Rain Blood Chronicles’ creator Liang Qiwei posted a long article – “Make money in a pure way” in February, narrating his thoughts on Rain Blood Chronicles’ mobile derivative “Dark Blade”. Of course, Liang’s pure incentive in making Rain Blood Chronicles was indubitable, but as “Dark Blade” was bought out by NetEase from the beginning, it wouldn’t be Liang’s decision to be pure or not. And no matter how tolerant NetEase’s CEO Ding Lei is, as the first mobile game of S-Game and the derivative of Rain Blood Chronicles, “Dark Blade” has to make all efforts to prove its ability of monetization.
Liang affirmed in that article that they had been sticking with their own style instead of bowing to the Chinese market, but name of “Dark Blade”(影之刃) has reveals that’s not true. Compared to “Rain Blood Chronicles” – a totally original name indicating content of the game, “Dark Blade” caters to the “blade” and “sword” zest in Chinese mobile game market.
In fact, inheriting images, music and actions from Rain Blood Chronicles, “Dark Blade” is impressive at first glance, but subsequent updates and poor operation of the game have broken the hearts of a large percentage of Rain Blood Chronicles’ loyal fans.
“NetEase and S-Game seem to be indifferent to the game, bugs are left unresolved for months, and customer service pay no attention to gamers’ feedback. The updates are more and more boring…”, “S-Game is now obviously putting money above everything.
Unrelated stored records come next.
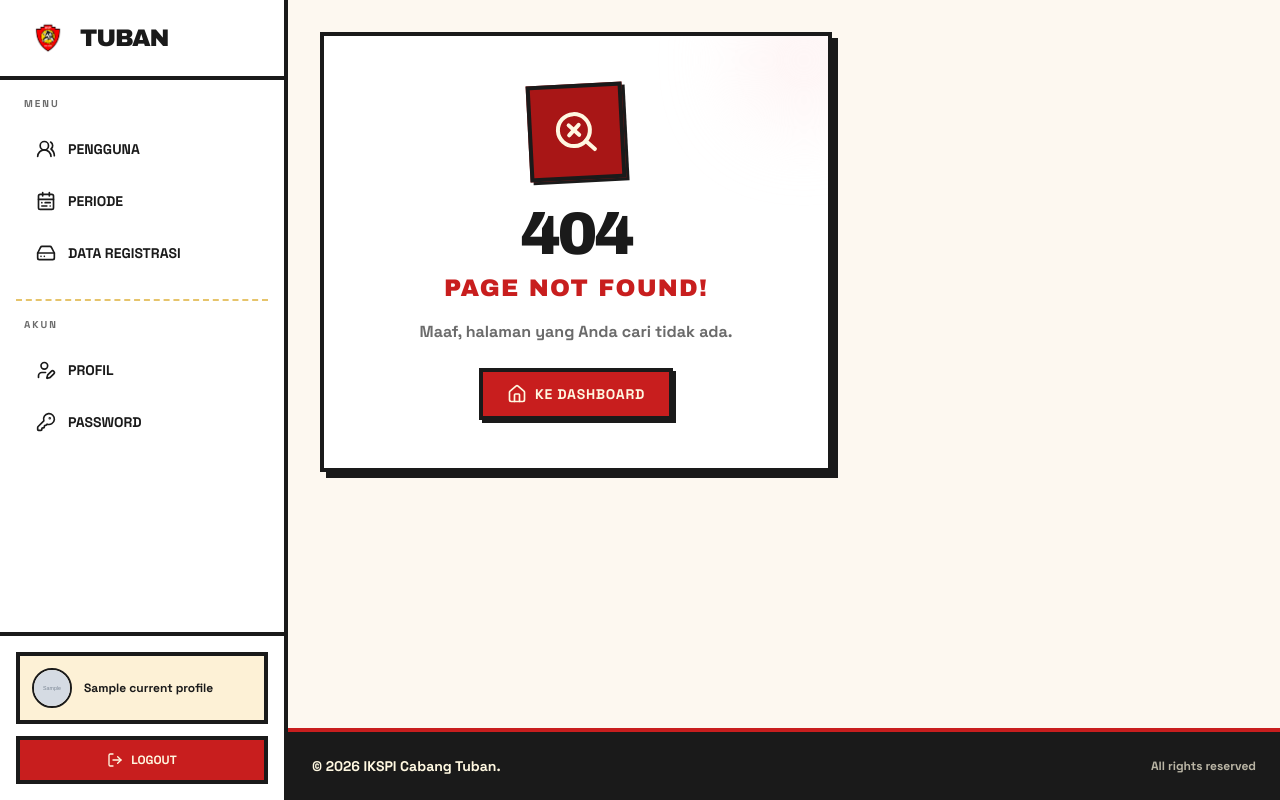
After one commit to danis570/ikspi-tuban-registration, a PHP site: template src/View/User/Error/404.php in a window 1280 px wide. The commit adds this page. Run offline with PHP 8.4, Linux system fonts and the light colour scheme; the template is opened without the code that fills it: most values are stand-ins (such as "Sample title", 1, 10 or a date in 2020); grey boxes marked "Sample" are stand-in pictures.

Commit message:
Add error 404 view

```diff
--- a/src/Service/UploadRegistrationPhotoService.php
+++ b/src/Service/UploadRegistrationPhotoService.php
@@ -27,8 +27,8 @@ class UploadRegistrationPhotoService
         }
 
         $maxSize = match ($photoType) {
-            self::SMALL_PHOTO => 2 * 1024 * 1024,
-            self::LARGE_PHOTO => 3 * 1024 * 1024,
+            self::SMALL_PHOTO => 25 * 1024 * 1024,
+            self::LARGE_PHOTO => 30 * 1024 * 1024,
             default => throw new UploadFileException(
                 'Jenis foto tidak valid'
             ),
@@ -36,7 +36,7 @@ class UploadRegistrationPhotoService
 
         if ($file->size > $maxSize) {
             throw new UploadFileException(
-                'Ukuran foto melebihi batas maksimal, maksimal foto kecil 2mb foto besar 3mb'
+                'Ukuran foto melebihi batas maksimal, maksimal foto kecil 25mb foto besar 30mb'
             );
         }
 
--- a/src/View/Public/header.php
+++ b/src/View/Public/header.php
@@ -4,7 +4,6 @@ $menus = [
     ['label' => 'Login', 'href' => '/login', 'type' => 'button', 'key' => 'login'],
 ];
 
-// $current di-handle oleh controller, contoh: $current = 'about';
 ?>
 
 <!DOCTYPE html>
@@ -15,7 +14,9 @@ $menus = [
     <meta name="viewport" content="width=device-width, initial-scale=1.0">
     <title><?= $title ?? 'User management Template' ?></title>
 
+    <!-- Tailwind (build dari input.css) -->
     <link rel="stylesheet" href="/assets/output.css">
+
     <!-- Preload Fonts -->
     <link rel="preload" href="/assets/fonts/space-grotesk-v22-latin-regular.woff2" as="font" type="font/woff2"
         crossorigin>
@@ -23,6 +24,8 @@ $menus = [
         crossorigin>
     <link rel="preload" href="/assets/fonts/space-grotesk-v22-latin-500.woff2" as="font" type="font/woff2" crossorigin>
     <link rel="preload" href="/assets/fonts/space-grotesk-v22-latin-600.woff2" as="font" type="font/woff2" crossorigin>
+    <link rel="preload" href="/assets/fonts/space-grotesk-v22-latin-700.woff2" as="font" type="font/woff2" crossorigin>
+
     <!-- Lucide Icons -->
     <script src="/assets/vendor/lucide.min.js"></script>
 </head>
--- /dev/null
+++ b/src/View/User/Error/404.php
@@ -0,0 +1,44 @@
+<!-- src/View/admin/errors/404.php (Lakukan hal sama untuk public & user) -->
+<div class="p-4 sm:p-6 lg:p-8 space-y-6">
+
+    <!-- Card 404 -->
+    <div
+        class="bg-surface border-4 border-text shadow-brutal p-8 sm:p-12 max-w-lg w-full text-center relative overflow-hidden">
+
+        <!-- Aksen background -->
+        <div class="absolute -top-10 -right-10 w-32 h-32 bg-primary-soft rounded-full blur-2xl opacity-50"></div>
+
+        <!-- Ikon Peringatan -->
+        <div
+            class="w-24 h-24 mx-auto bg-danger text-text-invert border-4 border-text shadow-brutal-sm flex items-center justify-center mb-6 -rotate-3">
+            <i data-lucide="search-x" class="w-12 h-12"></i>
+        </div>
+
+        <h1 class="font-display text-5xl sm:text-6xl text-text uppercase tracking-tighter mb-2">
+            404
+        </h1>
+
+        <h2 class="font-display text-xl sm:text-2xl text-primary uppercase tracking-wider mb-4">
+            PAGE NOT FOUND!
+        </h2>
+
+        <p class="font-bold text-text-muted mb-6">
+            Maaf, halaman yang Anda cari tidak ada.
+        </p>
+
+        <!-- Tombol Kembali -->
+        <div class="flex flex-col sm:flex-row gap-3 justify-center">
+            <!-- Sesuaikan tombol kembali dengan role -->
+
+            <a href="/" class="inline-flex items-center justify-center gap-2 px-6 py-3
+                      bg-cta text-cta-text border-4 border-text shadow-brutal-sm
+                      font-black uppercase text-sm tracking-wider
+                      hover:translate-x-[3px] hover:translate-y-[3px] hover:shadow-none
+                      transition-all duration-150">
+                <i data-lucide="home" class="w-5 h-5"></i>
+                Ke Dashboard
+            </a>
+        </div>
+
+    </div>
+</div>
```
Also changed, not shown: src/View/Admin/Error/404.php (added, +44 -0 lines), src/View/Public/Error/404.php (added, +44 -0 lines), public/assets/output.css, public/uploads/registrations/1d3ae03f603ecf6961b128c23291c0c7.png (added), public/uploads/registrations/4fc36b9d44209949774d61592cdd1a8c.png (added).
They find it hard to attract new gamers, so they keep adding meaningless updates, to force loyal gamers to make payments again and again,” said fans of Rain Blood Chronicles on the internet.
Since its first release in September, Dark Blade’s rankings in App Store has been dropping constantly, from high-ranking in the beginning to out of top 200 at present. The comment zone is now filled with negative judgments, and 1529 people gave one-star among 4849 ratings.
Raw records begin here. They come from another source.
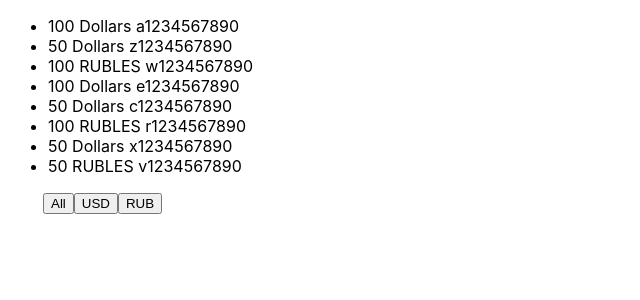
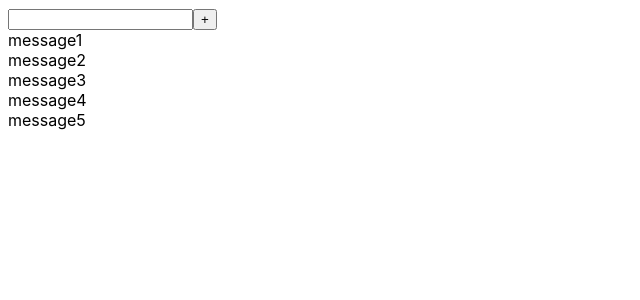
Before and after one commit to sk3llytoon/microtasks2, a React (Create React App) app: page / in a window 1280 px wide. Shown: the top 300 px of the page, without its empty margins (0-640 px from the left). Built offline with nearby package versions, Linux system fonts and the light colour scheme.

Commit message:
Microtasks 06 --mid tasks done

```diff
--- /dev/null
+++ b/src/06-Input/Input.tsx
@@ -0,0 +1,33 @@
+import React, {useState} from 'react';
+import {FullInput} from "./components/FullInput";
+
+export const Input = () => {
+
+    const [message, setMessage] = useState([
+            {message: 'message1'},
+            {message: 'message2'},
+            {message: 'message3'},
+            {message: 'message4'},
+            {message: 'message5'}
+        ]
+    )
+
+    const addMessage = () => {
+        console.log('hi')
+    }
+
+    return (
+        <>
+            {/*<div>*/}
+            {/*    <input type="text"/>*/}
+            {/*    <button>+</button>*/}
+            {/*</div>*/}
+            <FullInput addMessage={addMessage}/>
+            {message.map((el, index)=>{
+                return(
+                    <div key={index}>{el.message}</div>
+                )
+            })}
+        </>
+    );
+};
--- /dev/null
+++ b/src/06-Input/components/FullInput.tsx
@@ -0,0 +1,24 @@
+import React, {ChangeEvent, useState} from 'react';
+
+type FullInputPropsType = {
+    addMessage: (title: string)=>void
+}
+
+export const FullInput = (props: FullInputPropsType) => {
+
+    let [title, setTitle] = useState('')
+
+    const OnChangeInputHandler = (event: ChangeEvent<HTMLInputElement>) => {
+        setTitle(event.currentTarget.value)
+    }
+
+    const onClickButtonHandler=()=>{
+        props.addMessage(title)
+    }
+    return (
+        <div>
+            <input onChange={OnChangeInputHandler}/>
+            <button onClick={onClickButtonHandler}>+</button>
+        </div>
+    );
+};
--- a/src/App.tsx
+++ b/src/App.tsx
@@ -8,6 +8,7 @@ import {NewComponent} from "./02-map/NewComponent";
 import {Button} from "./03-Button/Button";
 import {UseStatePractice} from "./04-useState/useStatePractice";
 import {Filter} from "./05-filter/Filter";
+import {Input} from "./06-Input/Input";
 
 function App() {
 
@@ -39,7 +40,8 @@ function App() {
             {/*<Button name={"MyYoutubeChannel-2"} callBack={()=>Button2Func("Im Misha")}/>*/}
             {/*<Button name={"Button 3"} callBack={Button3Func}/>*/}
             {/*<UseStatePractice/>*/}
-            <Filter/>
+            {/*<Filter/>*/}
+            <Input/>
         </div>
     );
 }
```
On the surface, it’s a problem of attitude, but after the 1st edition “Town of Death”, Rain Blood Chronicles has been criticized for being thinner on content in its 2nd and 3rd editions. As the mobile version, “Dark Blade” seems to face more serious problem in respect of content. That explains why one third of S-Game’s team are busy with “building architecture and configuration of world view”, according to Liang Qiwei’s post.
Liang revealed that “Dark Blade” will also be released overseas this year and some top publishers have been confirmed as partners in some countries, but he refused to provide any details about this.
“We will sum up the experiences in China and present a Chinese game with style and taste to the world,” wrote Liang. Does that mean the Chinese version has less style or taste? Or will Liang try to emphasize “Chinese style” in the game to appeal to western gamers? Anyhow, just like most other Chinese game companies, S-Game has taken China as a test ground, where quality and service could be relatively poor and monetization could be pushed much harder.
Anyhow, all these will become history and Liang has proved strength of his IP of “Rain Blood Chronicles” – “Dark Blade” made more money in the last four months of 2014 (the first four months after debut) than “Rain Blood Chronicles” did in the past three years.
For the next step, Liang has admitted that they are now developing another major work, of which the budget is 6 to 7 times that of “Dark Blade”.